Now researchers have taken a closer look and found more bad news.
Valerie Marcon, 63, is part of the women's health initiative study. She was in the treatment group taking prempro, a combination of estrogen and progestin, until that part of the study ended abruptly due to safety concerns.
Valerie: "I never worried about the medication being harmful."
But now there's more data showing that estrogen and progestin in combination can be harmful when it comes to breast cancer. That's according to a new study in the Journal of the American Medical Association.
Rowan Chlebowski, M.D., Ph.D./ WHI Researcher: "Estrogen and progestin may stimulate breast cancer growth and hinder breast cancer diagnosis."
Researchers analyzed mammography data from the WHI study which tracked more than 16,000 post-menopausal women over five years. Half were treated with prempro, the others a placebo or dummy pill.

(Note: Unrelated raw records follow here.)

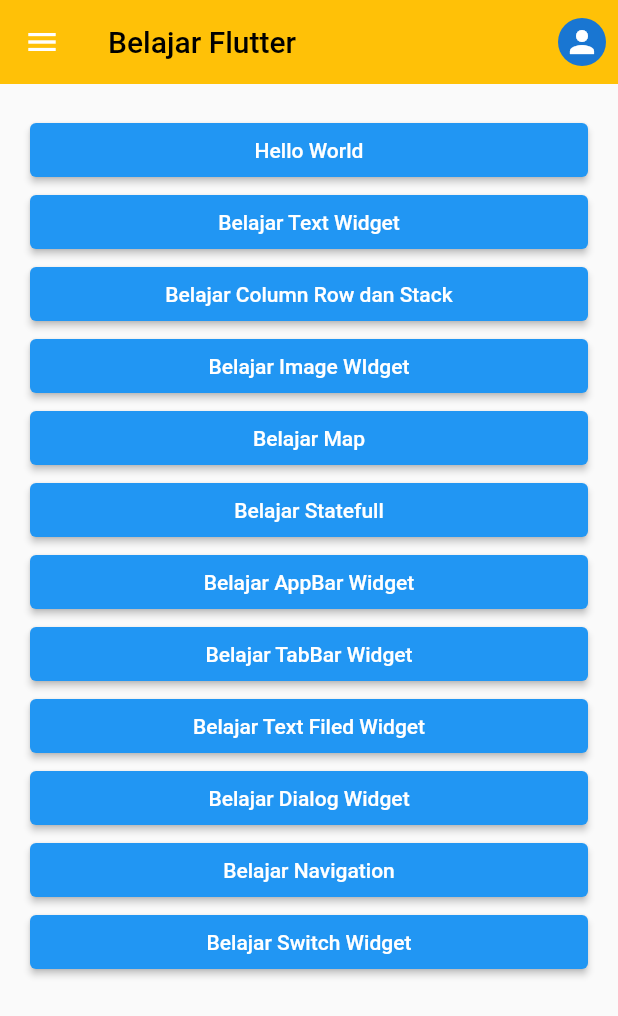
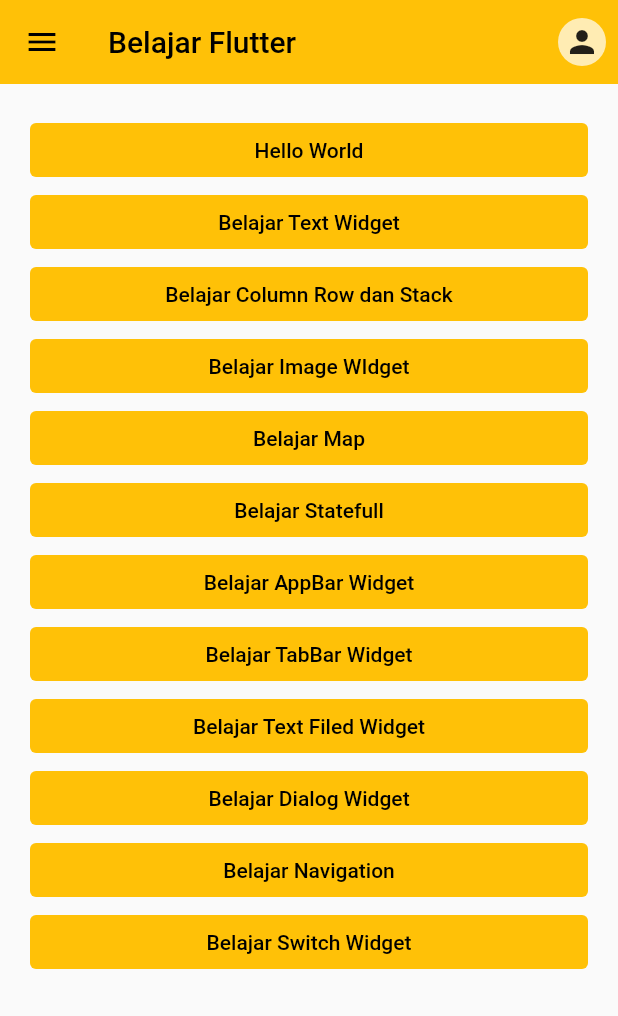
Before and after one commit to dofirfauzi/belajar_flutter, a Flutter app: the screen it shows after launch, on a phone screen of 412 x 824 dp. Shown: the top 1016 px of the screen. Run offline on Flutter 3.47's test engine with Material 2 defaults, Android fonts, the phone set to English and light mode, and no system bars.

Commit message:
belajar theme data

```diff
--- a/lib/main.dart
+++ b/lib/main.dart
@@ -13,6 +13,16 @@
   Widget build(BuildContext context) {
     return MaterialApp(
       debugShowCheckedModeBanner: false,
+      theme: ThemeData(
+        fontFamily: 'Roboto',
+        primarySwatch: Colors.amber,
+        appBarTheme: const AppBarTheme(
+          elevation: 0,
+        ),
+        elevatedButtonTheme: const ElevatedButtonThemeData(
+          style: ButtonStyle(elevation: MaterialStatePropertyAll(0)),
+        ),
+      ),
       title: 'Belajar Flutter',
       initialRoute: HomePage.routeName,
       routes: routes,
```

Dr. Rowan Chlebowski: "Estrogen and progestin increased breast cancers by about 24 percent, and the cancers were found at a more advanced stage."
The tumors were larger and more likely to have positive lymph nodes, two factors that affect survival.
Their findings strongly suggest that breast cancers linked to hormones are not the good ones, as we once thought, and they occur earlier than expected. And that's not all.
About one in 25 women who took estrogen and progestin for one year wuld have an otherwise avoidable mommogram requiring additional medical intervention.
Nine percent of women taking estrogen-progestin had abnormal mammograms after just one year, compared to about five percent taking the placebo. That means greater anxiety and further costly workups.
Valerie Marcon: "I did have to have mammograms taken over again, and I guess that might be because of the density, or they couldn't get a reading."
So far Valerie's mammograms have not shown breast cancer. But now she and all women need to consider the risks of estrogen-progestin in treating the symptoms of menopause.
Combination therapy can make breast tissue more dense, so that finding small tumors on a mammogram is more difficult.
The concern is that by the time the cancer is diagnosed it's at a more advanced stage, which makes treatment and survival more difficult.
If you're taking hormones for symptoms, doctors now recommend using the lowest dose possible for as short a time as possible.